#### What this task involves:
Go through the data below and gather each line containing "from".

Saved data entries:

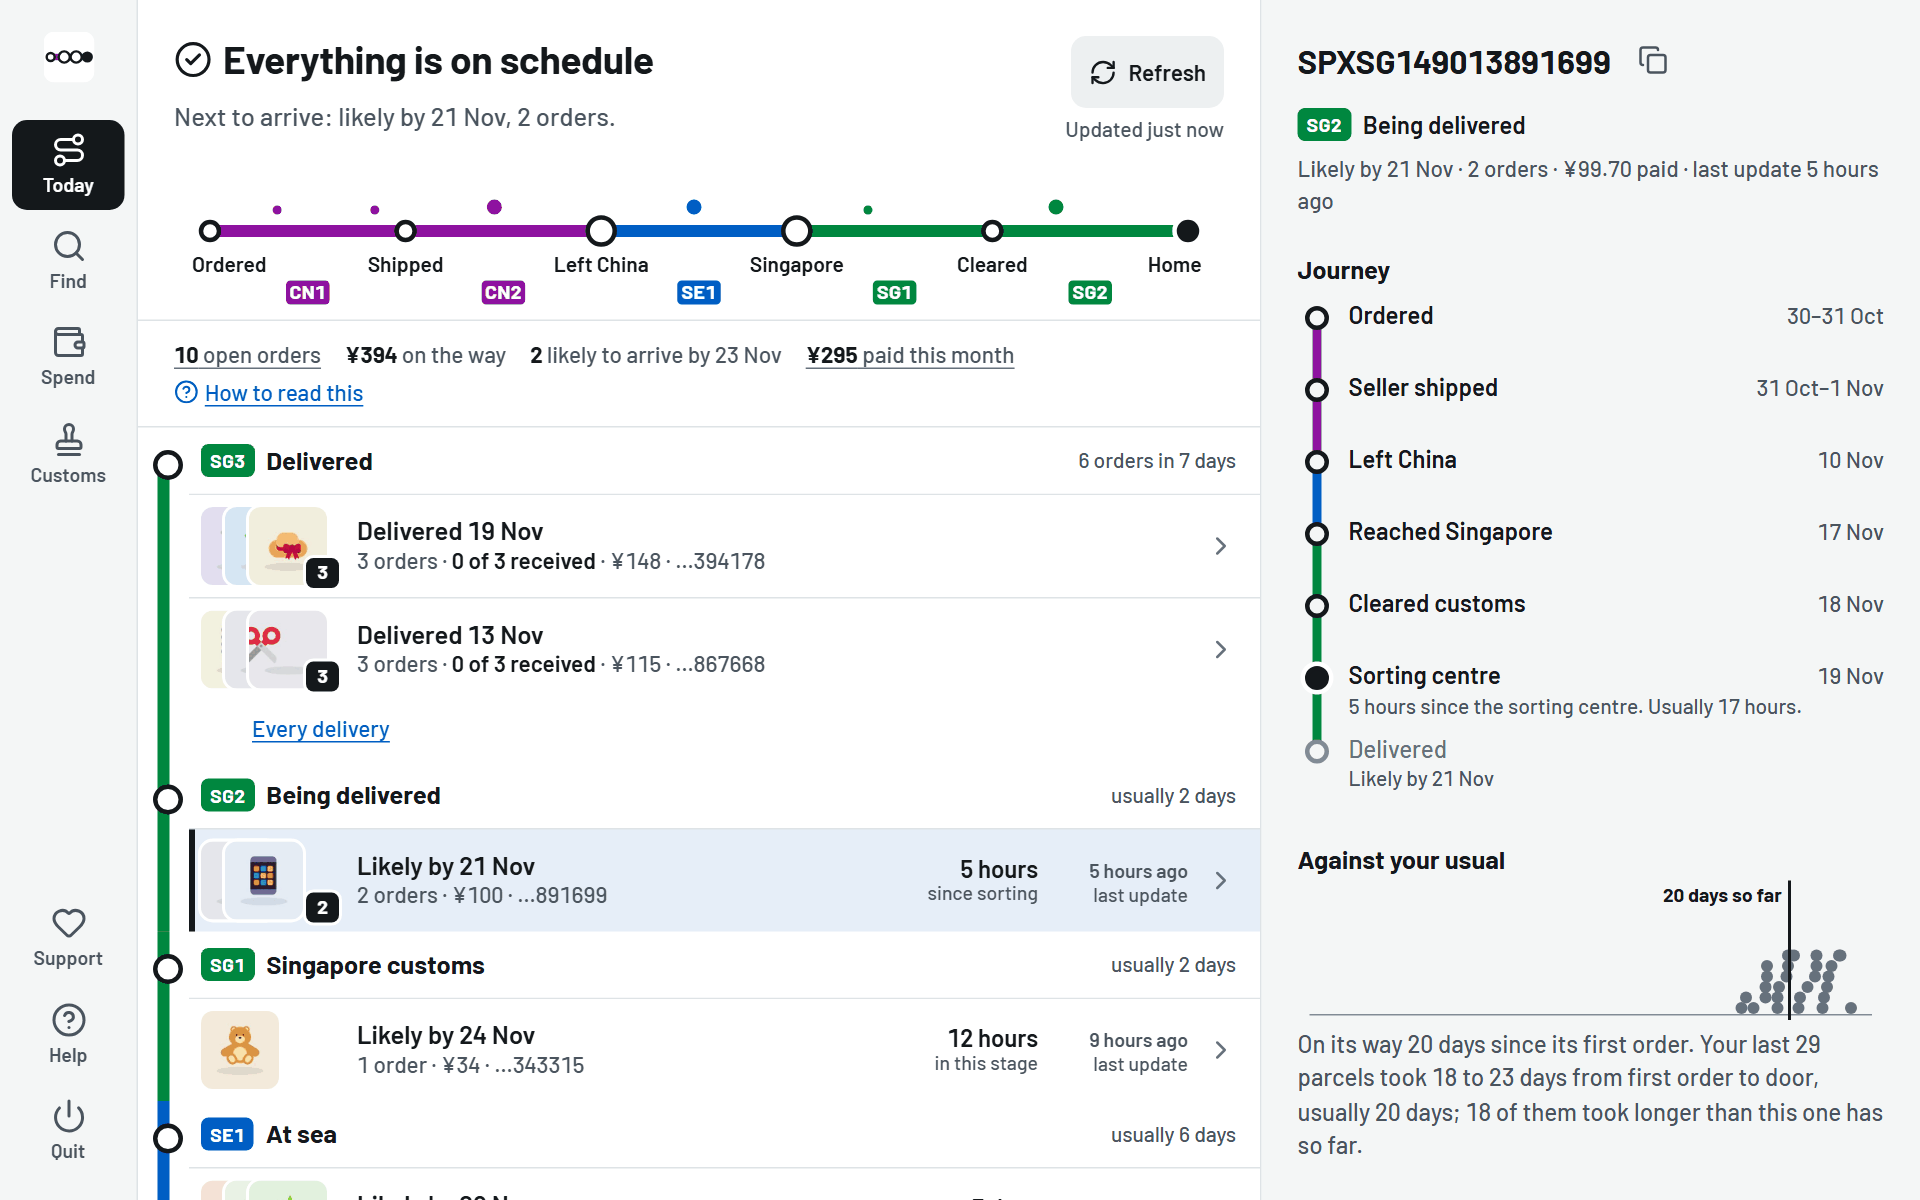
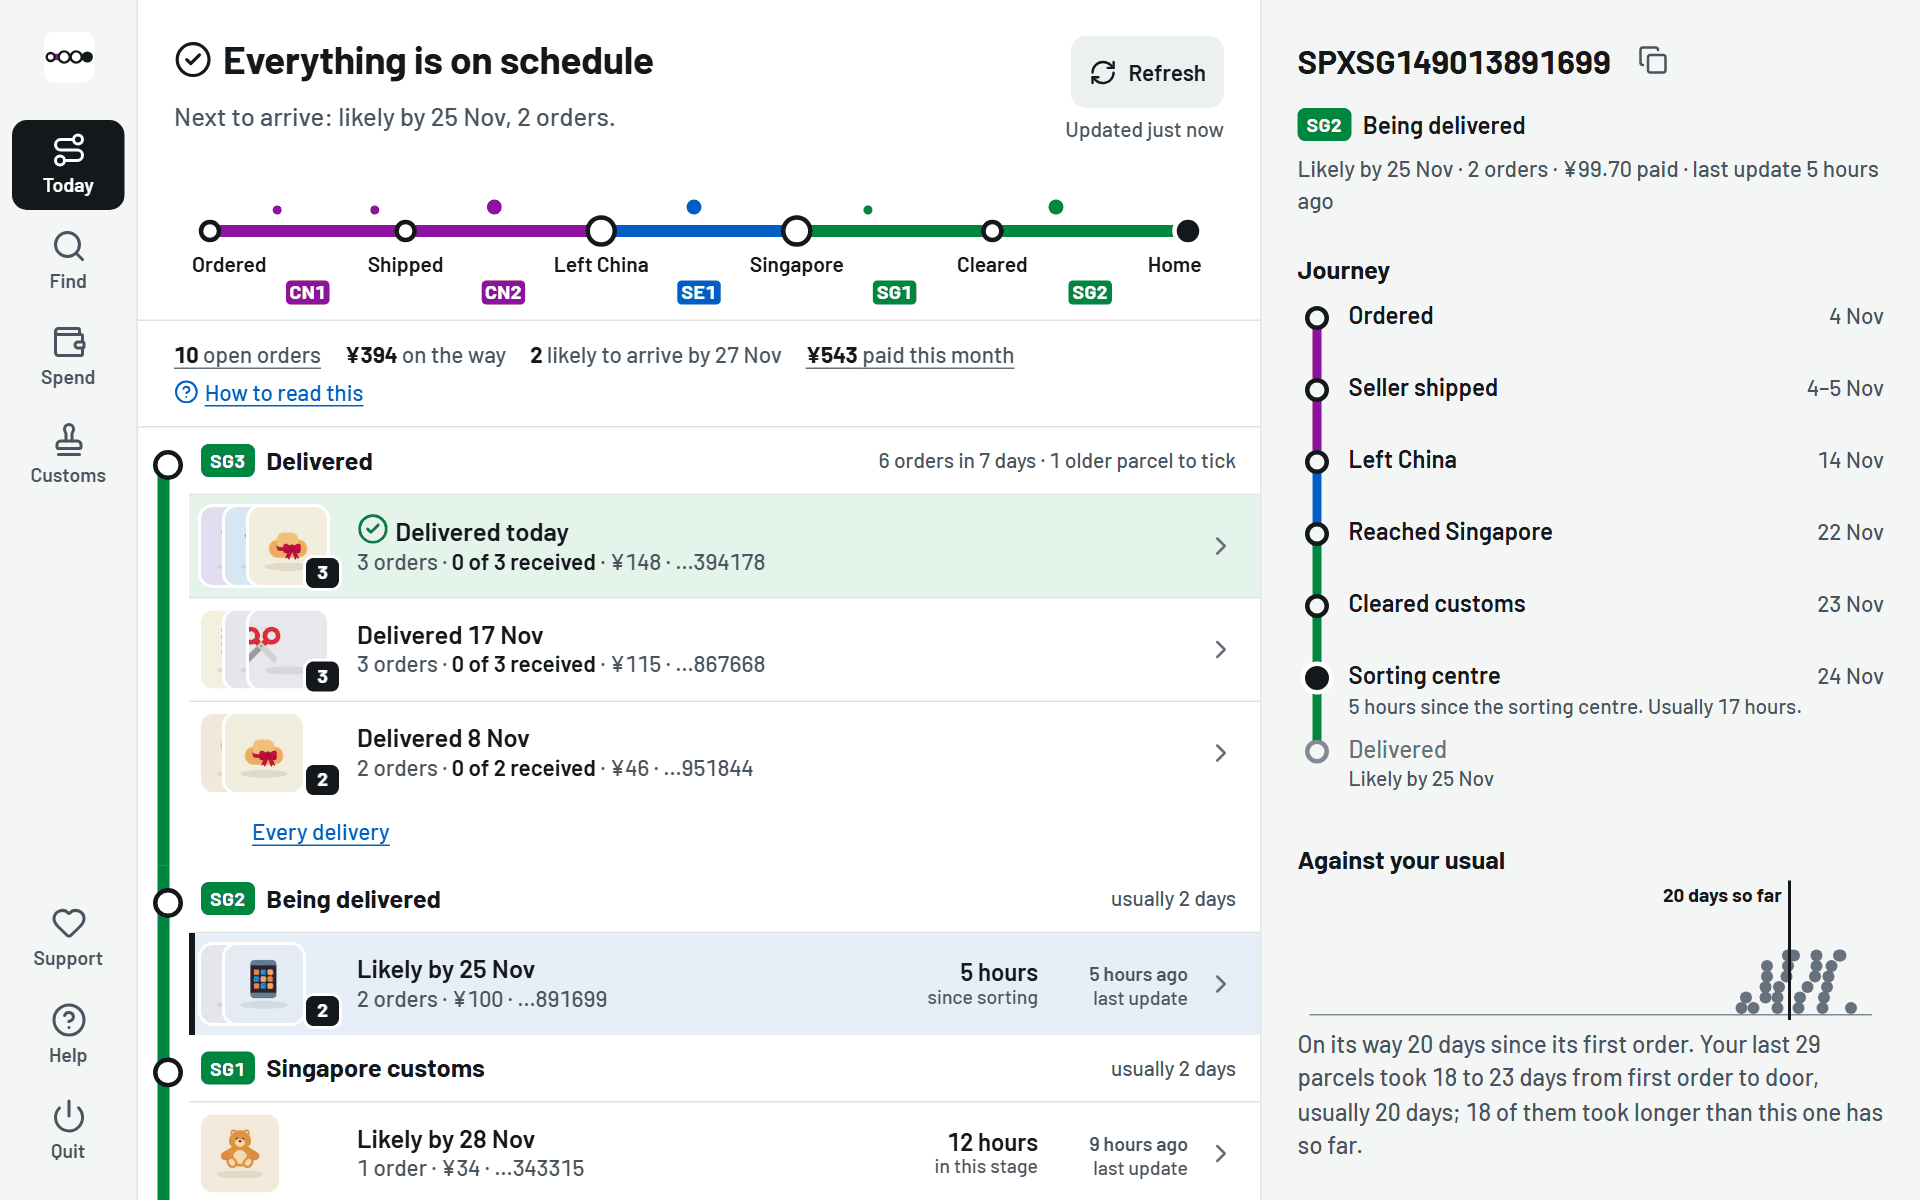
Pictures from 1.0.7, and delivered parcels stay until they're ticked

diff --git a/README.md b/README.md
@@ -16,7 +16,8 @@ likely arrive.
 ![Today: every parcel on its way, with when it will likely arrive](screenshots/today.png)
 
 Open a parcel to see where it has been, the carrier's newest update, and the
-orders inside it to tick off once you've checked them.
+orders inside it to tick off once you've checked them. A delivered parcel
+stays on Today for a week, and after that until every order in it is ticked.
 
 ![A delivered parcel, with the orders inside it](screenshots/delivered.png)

==

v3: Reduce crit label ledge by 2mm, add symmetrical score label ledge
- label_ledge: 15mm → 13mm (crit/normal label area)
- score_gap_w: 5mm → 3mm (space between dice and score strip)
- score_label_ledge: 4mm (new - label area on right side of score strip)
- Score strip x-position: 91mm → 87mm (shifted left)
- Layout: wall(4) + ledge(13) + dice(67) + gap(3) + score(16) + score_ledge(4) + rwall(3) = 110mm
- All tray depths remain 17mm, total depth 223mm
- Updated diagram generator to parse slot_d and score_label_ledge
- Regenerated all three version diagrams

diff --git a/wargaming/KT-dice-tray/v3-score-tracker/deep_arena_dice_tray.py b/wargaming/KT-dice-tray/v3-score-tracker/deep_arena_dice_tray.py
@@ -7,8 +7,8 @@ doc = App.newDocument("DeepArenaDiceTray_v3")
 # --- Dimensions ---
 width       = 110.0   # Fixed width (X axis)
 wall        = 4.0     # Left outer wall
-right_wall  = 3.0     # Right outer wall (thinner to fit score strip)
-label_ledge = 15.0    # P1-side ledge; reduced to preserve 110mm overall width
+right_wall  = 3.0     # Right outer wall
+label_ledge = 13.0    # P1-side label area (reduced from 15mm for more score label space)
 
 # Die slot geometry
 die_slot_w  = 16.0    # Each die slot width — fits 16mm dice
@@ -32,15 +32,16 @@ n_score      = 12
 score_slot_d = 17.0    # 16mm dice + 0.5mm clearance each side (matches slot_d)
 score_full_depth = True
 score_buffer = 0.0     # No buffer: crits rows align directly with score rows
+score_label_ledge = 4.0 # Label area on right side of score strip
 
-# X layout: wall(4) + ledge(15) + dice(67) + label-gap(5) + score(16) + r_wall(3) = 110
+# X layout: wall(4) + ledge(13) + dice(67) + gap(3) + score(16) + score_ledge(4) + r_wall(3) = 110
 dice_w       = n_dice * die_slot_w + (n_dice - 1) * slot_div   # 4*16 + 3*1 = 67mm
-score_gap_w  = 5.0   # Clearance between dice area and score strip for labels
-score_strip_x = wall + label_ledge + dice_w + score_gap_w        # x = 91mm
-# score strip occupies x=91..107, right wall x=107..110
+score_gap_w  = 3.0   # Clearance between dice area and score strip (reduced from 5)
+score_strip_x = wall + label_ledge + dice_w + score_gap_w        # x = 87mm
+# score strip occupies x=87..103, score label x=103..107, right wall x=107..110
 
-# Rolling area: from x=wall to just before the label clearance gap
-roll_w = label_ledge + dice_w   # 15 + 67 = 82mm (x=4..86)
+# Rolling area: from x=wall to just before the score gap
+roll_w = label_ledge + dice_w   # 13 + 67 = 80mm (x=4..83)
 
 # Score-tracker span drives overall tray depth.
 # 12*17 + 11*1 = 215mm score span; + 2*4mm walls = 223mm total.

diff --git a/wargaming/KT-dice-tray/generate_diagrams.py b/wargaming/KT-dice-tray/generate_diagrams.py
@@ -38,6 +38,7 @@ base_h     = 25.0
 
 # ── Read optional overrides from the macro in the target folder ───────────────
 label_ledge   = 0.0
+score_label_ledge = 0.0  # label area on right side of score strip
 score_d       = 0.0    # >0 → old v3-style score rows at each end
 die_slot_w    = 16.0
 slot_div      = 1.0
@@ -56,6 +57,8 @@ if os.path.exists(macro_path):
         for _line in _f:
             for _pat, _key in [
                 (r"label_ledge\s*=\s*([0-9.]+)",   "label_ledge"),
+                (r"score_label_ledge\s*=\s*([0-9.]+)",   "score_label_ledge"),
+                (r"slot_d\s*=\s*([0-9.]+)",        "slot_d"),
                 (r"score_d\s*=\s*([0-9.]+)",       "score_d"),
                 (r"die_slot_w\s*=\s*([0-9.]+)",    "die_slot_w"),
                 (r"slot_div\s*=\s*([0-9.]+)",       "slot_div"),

--

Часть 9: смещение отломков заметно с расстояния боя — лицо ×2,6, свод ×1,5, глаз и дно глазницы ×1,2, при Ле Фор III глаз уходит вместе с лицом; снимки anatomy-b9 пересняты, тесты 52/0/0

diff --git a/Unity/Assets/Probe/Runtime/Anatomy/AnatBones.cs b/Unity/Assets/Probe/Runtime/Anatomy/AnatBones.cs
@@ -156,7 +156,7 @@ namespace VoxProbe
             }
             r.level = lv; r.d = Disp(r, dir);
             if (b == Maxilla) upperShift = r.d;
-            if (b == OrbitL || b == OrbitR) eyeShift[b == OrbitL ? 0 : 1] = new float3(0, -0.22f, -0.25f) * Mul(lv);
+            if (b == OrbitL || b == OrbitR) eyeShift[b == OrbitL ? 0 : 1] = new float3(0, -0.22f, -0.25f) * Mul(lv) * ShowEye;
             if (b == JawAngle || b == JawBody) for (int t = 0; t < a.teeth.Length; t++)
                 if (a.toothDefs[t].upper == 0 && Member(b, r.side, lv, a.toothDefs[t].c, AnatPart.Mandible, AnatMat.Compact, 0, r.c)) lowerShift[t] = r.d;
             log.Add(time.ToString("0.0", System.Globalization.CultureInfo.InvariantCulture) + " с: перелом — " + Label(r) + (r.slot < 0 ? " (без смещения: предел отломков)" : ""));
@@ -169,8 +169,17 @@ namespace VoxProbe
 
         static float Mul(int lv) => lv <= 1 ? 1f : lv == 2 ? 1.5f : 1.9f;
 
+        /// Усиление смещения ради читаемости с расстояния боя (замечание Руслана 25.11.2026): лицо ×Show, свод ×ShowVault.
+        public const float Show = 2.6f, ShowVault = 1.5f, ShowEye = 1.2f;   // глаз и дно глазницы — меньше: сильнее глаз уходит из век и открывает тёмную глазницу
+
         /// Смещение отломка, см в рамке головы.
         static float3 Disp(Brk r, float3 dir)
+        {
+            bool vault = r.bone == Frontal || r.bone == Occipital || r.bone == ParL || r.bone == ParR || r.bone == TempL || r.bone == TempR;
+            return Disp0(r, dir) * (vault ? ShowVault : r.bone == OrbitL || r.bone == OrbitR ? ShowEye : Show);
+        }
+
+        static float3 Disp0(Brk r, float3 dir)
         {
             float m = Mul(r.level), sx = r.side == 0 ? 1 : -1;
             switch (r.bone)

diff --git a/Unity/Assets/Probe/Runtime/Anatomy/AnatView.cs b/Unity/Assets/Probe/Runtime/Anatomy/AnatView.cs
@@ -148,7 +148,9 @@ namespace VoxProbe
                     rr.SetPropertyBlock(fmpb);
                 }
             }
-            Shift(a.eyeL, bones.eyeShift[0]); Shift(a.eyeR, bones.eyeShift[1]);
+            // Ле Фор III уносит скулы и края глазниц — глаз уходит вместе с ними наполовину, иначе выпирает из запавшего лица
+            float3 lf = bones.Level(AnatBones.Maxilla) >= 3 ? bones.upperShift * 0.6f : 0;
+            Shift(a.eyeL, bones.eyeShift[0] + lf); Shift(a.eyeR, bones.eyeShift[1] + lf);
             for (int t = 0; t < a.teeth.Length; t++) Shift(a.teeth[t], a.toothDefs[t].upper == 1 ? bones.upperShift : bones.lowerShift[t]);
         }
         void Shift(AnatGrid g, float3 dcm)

#### Response to the task:
Pictures from 1.0.7, and delivered parcels stay until they're ticked
+label_ledge = 13.0    # P1-side label area (reduced from 15mm for more score label space)
+score_gap_w  = 3.0   # Clearance between dice area and score strip (reduced from 5)
-# Rolling area: from x=wall to just before the label clearance gap
+# Rolling area: from x=wall to just before the score gap
 # ── Read optional overrides from the macro in the target folder ───────────────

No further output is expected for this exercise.